Once you find a line containing the word "Community" in the entries below, copy it.

(Version difference data)
──────────────────────────────

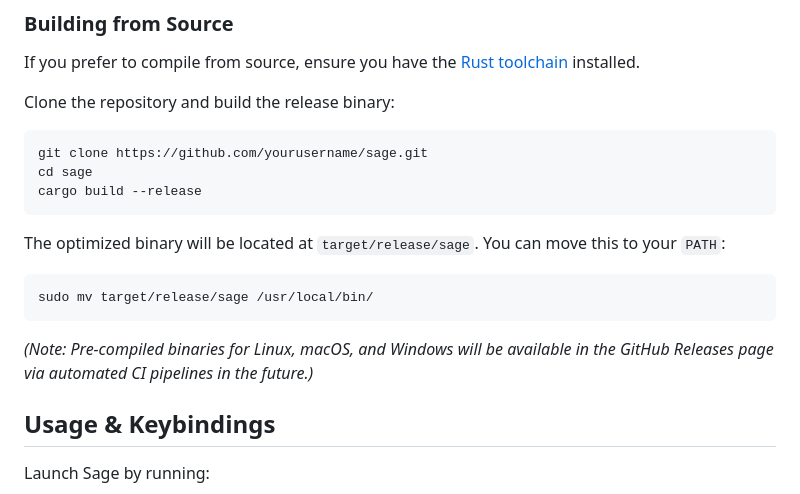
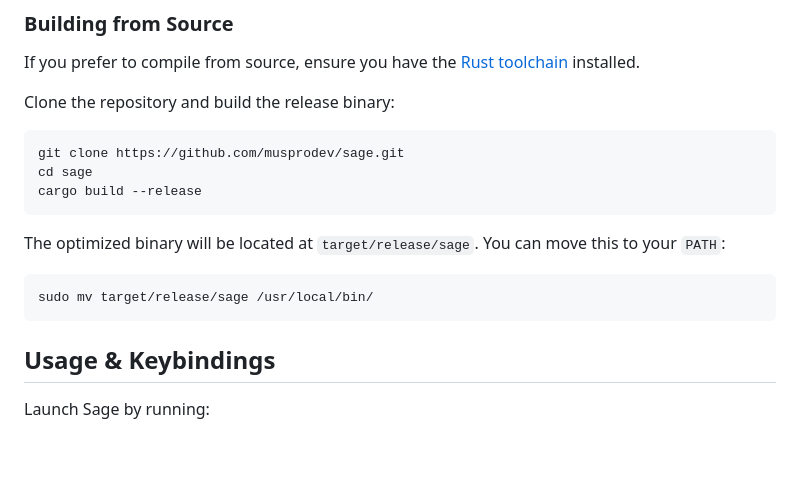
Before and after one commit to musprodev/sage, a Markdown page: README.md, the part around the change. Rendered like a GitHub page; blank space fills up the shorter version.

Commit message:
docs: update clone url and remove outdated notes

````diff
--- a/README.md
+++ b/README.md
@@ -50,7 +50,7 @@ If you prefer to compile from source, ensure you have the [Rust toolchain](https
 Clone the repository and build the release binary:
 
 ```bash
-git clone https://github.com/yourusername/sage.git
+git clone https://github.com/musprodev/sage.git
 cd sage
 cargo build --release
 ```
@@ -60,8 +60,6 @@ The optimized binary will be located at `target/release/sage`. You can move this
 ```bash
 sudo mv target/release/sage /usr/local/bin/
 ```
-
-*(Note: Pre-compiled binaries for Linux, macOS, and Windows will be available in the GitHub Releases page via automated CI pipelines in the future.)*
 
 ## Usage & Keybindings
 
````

──────────────────────────────

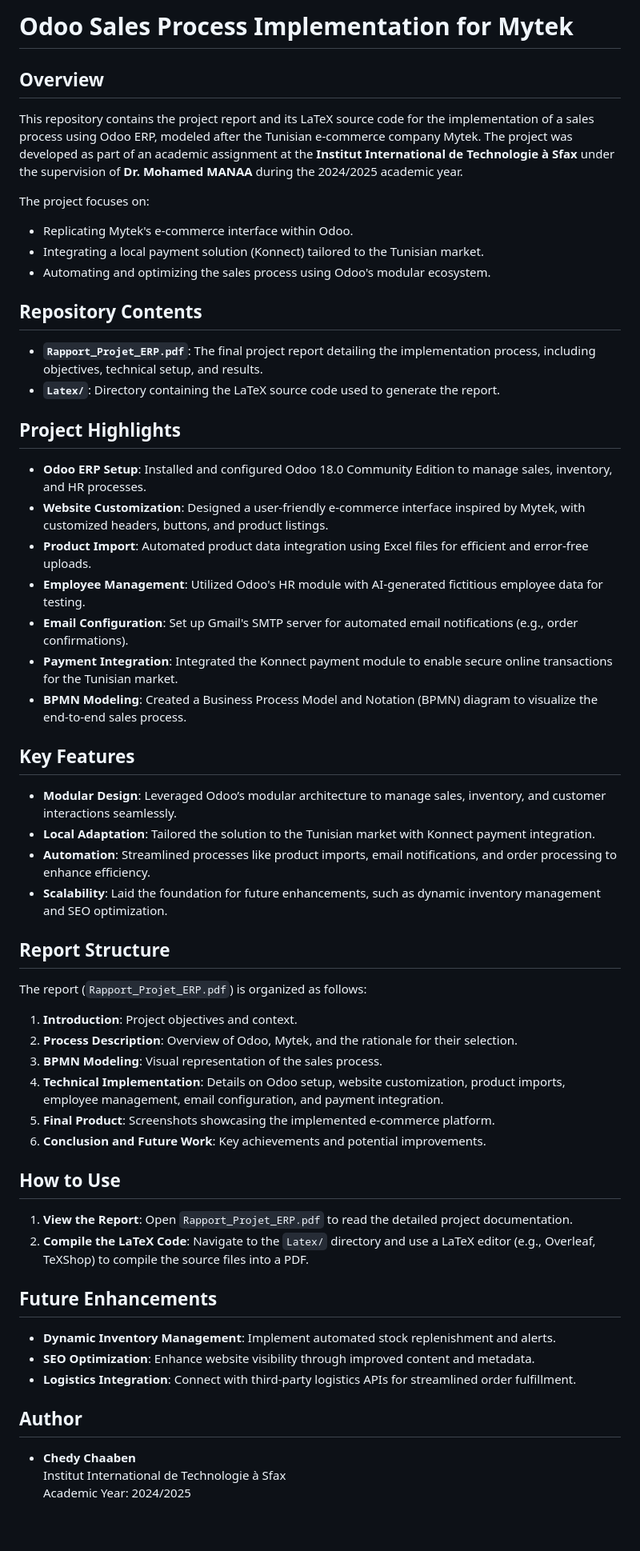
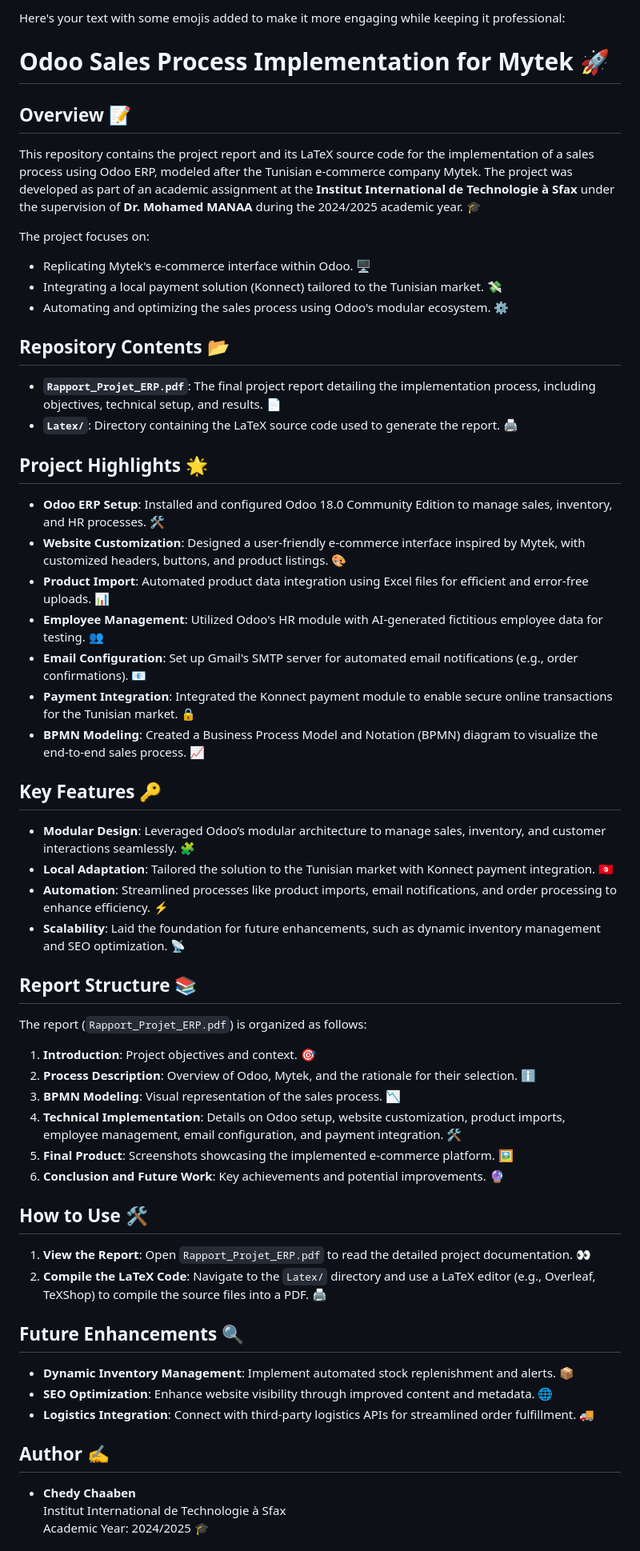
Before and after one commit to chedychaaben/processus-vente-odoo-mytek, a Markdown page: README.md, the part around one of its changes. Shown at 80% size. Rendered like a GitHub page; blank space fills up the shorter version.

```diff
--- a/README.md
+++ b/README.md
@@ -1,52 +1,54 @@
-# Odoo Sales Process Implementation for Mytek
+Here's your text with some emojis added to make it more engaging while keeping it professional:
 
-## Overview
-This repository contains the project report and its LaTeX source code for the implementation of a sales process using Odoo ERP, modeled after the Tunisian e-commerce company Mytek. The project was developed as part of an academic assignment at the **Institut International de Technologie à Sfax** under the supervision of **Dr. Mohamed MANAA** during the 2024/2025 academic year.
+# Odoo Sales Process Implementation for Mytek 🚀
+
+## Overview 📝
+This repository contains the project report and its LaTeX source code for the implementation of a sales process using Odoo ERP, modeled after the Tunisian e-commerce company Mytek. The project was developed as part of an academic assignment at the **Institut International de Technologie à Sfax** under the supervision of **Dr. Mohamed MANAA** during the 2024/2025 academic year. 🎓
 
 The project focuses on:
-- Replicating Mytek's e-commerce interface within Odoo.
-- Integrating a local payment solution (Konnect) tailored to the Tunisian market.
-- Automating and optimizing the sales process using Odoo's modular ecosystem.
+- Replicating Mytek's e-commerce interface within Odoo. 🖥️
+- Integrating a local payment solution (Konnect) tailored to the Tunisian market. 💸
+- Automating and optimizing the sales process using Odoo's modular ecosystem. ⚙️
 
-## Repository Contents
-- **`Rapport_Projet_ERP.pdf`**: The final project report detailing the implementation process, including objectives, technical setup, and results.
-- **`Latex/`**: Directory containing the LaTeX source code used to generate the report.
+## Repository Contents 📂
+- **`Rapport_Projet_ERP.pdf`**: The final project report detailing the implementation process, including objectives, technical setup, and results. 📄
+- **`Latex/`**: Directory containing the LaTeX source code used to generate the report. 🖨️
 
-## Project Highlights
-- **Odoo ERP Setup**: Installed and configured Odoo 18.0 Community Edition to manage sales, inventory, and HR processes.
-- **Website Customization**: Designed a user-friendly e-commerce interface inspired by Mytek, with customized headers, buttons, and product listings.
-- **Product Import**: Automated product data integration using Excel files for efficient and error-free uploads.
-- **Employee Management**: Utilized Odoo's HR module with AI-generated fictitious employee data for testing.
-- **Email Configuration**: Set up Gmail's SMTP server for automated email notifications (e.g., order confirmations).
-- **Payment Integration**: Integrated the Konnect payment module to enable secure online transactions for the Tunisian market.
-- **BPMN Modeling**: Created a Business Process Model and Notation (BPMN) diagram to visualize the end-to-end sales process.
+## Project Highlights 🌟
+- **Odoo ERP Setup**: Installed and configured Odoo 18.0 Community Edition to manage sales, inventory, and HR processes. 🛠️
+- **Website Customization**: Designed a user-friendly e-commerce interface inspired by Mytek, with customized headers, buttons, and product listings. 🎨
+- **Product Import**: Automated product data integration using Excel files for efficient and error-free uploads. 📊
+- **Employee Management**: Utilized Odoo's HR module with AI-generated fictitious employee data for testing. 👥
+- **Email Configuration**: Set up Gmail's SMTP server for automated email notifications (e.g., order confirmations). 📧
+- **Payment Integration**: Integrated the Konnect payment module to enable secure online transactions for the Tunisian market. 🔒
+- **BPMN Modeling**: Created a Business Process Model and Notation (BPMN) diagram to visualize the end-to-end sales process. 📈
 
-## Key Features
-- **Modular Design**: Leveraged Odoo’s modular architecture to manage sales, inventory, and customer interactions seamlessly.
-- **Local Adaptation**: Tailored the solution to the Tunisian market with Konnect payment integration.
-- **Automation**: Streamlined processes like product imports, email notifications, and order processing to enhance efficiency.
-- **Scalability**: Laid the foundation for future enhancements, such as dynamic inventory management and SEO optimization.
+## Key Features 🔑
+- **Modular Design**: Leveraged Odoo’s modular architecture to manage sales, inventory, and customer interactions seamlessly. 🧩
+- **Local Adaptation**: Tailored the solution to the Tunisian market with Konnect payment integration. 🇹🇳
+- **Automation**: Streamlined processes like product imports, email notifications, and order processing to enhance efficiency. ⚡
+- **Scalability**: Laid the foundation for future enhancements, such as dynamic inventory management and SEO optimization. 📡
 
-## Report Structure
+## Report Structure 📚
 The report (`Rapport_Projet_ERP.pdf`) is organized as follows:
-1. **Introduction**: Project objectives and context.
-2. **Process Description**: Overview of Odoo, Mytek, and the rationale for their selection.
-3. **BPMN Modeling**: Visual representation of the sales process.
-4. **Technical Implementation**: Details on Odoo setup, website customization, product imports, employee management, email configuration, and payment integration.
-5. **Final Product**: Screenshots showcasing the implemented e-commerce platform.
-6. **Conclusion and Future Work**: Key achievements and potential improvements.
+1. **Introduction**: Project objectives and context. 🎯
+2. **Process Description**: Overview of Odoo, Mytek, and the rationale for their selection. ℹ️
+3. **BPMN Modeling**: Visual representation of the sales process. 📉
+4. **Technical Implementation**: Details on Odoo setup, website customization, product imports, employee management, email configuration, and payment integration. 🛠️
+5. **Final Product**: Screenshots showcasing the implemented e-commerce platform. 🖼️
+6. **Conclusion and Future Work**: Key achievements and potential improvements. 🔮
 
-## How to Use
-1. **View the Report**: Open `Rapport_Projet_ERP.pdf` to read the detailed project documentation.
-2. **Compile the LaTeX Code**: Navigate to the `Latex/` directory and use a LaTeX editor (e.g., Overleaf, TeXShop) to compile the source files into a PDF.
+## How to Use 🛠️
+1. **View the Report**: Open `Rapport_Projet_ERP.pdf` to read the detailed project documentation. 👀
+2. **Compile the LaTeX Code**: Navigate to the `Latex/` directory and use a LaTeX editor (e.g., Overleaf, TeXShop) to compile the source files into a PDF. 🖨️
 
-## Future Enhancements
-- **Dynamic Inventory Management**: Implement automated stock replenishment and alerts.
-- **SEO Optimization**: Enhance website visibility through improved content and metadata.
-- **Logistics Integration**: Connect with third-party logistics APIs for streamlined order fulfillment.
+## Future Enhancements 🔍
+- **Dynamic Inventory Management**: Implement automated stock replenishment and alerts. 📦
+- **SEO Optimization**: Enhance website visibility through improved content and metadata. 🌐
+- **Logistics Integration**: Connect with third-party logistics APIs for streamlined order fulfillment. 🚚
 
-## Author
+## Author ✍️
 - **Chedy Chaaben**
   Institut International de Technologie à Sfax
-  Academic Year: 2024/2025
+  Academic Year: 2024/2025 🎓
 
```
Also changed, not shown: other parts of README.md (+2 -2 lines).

──────────────────────────────

▶ **TASK ANSWER**
-- **Odoo ERP Setup**: Installed and configured Odoo 18.0 Community Edition to manage sales, inventory, and HR processes.
+- **Odoo ERP Setup**: Installed and configured Odoo 18.0 Community Edition to manage sales, inventory, and HR processes. 🛠️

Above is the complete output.